The Danish People’s Party, which supported the move and even proposed a punishment that involved prison time, celebrated the new law on Twitter.
— Dansk Folkeparti (@DanskDf1995) May 31, 2018
Proponents of the measure say this is vital for national security and communication. It’s a way to help Muslims from other countries assimilate into Danish culture. Beyond that, veils are oppressive, so they’re doing those women a favor! Shouldn’t we all be for a ban on clothing designed to almost literally keep women in the dark?
Absolutely not. The issue is far more complicated than that.
It’s deeply concerning that a government is telling a particular group of religious women what they can or cannot wear. If they can impose this restriction on Muslims, there’s no reason they can’t do the same with other religious (or non-religious) groups in the future. More to the point, if we condemn Islamists who demand that women wear these coverings, shouldn’t we also condemn those who force them not to wear it?
Let them make their own clothing decisions, whether we like them or not. As Amnesty International said regarding the safety concern, “this blanket ban is neither necessary nor proportionate and violates the rights to freedom of expression and religion.”
The Center For Inquiry, when a similar ban was proposed in Germany, denounced the move, calling it “distasteful and dangerous.” The same critique could easily apply today.
CFI, which advocates for secular government and humanist values around the world, warned that such a ban would constitute a retreat from the protection of freedom of religion and expression long championed by the post-war German state. This retreat could worsen tensions, embolden the country’s extremist nationalists, and push Muslim women and girls — who are already in a vulnerable state — deeper into fear and isolation.
“We strongly oppose allowing religions to dictate oppressive dress codes on women, but change must come by freeing women to choose their own style of dress — not by imposing bans,” said Michael De Dora, CFI’s director of government affairs. “Targeting Muslim religious practices is a distasteful and dangerous electoral ploy to appeal to rising right-wing sentiments. Civil liberties should never be subjected to political calculus,” he added.
There’s another aspect to this controversy, too, which is more tactical. By suggesting that peaceful Muslims who cover themselves up are part of a problem, the Danish government is sending a message that could strengthen Islamic extremists. Those radicals already claim the western world hates Islam; this kind of ban plays right into their narrative.

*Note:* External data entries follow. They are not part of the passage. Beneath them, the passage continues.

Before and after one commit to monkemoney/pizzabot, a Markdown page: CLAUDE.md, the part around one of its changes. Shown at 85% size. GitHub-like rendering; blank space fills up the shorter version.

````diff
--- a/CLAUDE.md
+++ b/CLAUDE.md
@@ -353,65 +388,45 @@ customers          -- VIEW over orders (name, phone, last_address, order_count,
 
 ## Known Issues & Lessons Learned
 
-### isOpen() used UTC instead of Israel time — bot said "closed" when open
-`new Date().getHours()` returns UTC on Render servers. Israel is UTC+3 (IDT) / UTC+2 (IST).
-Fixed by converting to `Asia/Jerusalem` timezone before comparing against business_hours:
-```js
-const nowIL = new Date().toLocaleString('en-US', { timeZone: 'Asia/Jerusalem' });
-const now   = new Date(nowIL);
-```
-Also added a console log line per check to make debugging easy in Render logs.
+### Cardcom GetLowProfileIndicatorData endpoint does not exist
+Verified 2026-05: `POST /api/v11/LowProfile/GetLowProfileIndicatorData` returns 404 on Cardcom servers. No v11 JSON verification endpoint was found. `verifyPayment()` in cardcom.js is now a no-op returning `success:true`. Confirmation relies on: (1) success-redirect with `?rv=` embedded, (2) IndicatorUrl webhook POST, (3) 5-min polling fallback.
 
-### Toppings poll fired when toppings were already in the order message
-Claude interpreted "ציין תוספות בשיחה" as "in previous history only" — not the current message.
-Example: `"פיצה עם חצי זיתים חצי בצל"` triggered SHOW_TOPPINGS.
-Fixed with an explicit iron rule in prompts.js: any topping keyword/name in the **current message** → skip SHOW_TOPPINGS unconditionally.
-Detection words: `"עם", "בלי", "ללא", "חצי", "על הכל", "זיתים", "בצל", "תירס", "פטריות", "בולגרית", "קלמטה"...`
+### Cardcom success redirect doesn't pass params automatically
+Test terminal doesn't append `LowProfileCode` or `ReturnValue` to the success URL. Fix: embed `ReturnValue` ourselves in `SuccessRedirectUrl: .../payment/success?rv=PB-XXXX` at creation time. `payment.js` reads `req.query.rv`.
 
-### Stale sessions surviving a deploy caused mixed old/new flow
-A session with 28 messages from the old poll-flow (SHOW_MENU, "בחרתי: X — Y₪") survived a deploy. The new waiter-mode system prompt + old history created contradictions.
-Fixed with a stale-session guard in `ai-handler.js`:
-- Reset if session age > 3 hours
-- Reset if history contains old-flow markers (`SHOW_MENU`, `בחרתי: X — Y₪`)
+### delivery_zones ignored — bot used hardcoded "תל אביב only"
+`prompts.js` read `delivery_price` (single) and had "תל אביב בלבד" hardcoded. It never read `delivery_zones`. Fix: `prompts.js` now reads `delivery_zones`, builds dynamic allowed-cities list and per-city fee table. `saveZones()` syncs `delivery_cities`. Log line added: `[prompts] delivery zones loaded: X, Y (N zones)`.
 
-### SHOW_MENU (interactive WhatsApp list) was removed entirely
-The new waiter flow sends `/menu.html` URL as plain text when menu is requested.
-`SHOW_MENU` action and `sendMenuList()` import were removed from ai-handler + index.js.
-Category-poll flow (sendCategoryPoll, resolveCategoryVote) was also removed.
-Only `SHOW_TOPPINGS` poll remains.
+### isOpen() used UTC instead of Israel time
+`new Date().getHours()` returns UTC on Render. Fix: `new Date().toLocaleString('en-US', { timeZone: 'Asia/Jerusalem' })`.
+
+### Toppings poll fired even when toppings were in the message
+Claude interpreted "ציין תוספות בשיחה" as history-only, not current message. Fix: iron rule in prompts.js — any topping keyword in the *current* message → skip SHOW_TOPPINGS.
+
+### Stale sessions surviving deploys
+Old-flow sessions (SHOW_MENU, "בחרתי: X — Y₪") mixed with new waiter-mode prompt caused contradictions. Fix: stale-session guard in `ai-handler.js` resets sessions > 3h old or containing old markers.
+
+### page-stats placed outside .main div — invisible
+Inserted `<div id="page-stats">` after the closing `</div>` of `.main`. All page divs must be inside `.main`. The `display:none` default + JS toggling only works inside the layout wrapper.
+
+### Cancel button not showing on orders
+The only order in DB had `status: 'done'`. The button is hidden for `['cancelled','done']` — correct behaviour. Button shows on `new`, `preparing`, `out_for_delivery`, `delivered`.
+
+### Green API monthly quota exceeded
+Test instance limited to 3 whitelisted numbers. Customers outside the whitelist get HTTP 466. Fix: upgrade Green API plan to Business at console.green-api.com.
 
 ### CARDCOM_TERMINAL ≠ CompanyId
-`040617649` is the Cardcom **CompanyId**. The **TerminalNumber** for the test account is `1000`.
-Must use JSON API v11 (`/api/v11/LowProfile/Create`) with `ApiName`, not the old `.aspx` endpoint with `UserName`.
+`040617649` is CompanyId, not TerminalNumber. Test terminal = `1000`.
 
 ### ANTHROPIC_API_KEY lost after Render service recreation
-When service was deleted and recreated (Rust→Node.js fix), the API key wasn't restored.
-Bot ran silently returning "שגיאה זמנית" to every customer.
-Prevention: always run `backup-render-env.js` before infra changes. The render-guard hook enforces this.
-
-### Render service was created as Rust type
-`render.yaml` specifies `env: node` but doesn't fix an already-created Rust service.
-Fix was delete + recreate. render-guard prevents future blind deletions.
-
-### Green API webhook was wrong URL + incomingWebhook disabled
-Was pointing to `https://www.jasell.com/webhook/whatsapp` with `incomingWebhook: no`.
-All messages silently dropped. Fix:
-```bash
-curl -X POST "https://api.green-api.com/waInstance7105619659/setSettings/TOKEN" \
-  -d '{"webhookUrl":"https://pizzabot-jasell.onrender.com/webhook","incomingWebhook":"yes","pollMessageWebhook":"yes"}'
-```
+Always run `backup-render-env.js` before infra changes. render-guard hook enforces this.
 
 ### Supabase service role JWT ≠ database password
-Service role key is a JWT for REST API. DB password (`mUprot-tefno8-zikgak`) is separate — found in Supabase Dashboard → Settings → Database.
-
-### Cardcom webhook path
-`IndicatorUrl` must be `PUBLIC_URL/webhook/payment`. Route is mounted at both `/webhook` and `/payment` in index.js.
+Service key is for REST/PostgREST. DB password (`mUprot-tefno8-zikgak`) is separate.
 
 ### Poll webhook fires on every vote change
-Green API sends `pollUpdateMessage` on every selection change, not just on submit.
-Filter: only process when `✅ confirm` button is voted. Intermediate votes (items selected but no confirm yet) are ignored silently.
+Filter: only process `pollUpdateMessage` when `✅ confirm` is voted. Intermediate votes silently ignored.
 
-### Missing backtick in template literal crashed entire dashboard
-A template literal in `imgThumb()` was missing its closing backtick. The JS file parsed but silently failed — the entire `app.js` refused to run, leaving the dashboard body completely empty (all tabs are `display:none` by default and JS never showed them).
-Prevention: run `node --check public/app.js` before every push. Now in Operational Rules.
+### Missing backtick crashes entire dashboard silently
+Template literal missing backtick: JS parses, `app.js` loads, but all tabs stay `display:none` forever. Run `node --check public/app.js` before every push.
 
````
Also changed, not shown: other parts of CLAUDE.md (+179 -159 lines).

This move oppresses Muslim women, albeit in a different way from the religious leaders who insist women cover themselves up. It would be wonderful if civil rights groups in Denmark created a fund to cover the cost of fines issued to Muslim women who break the law on purpose.
(Image via Shutterstock. Portions of this article were posted earlier)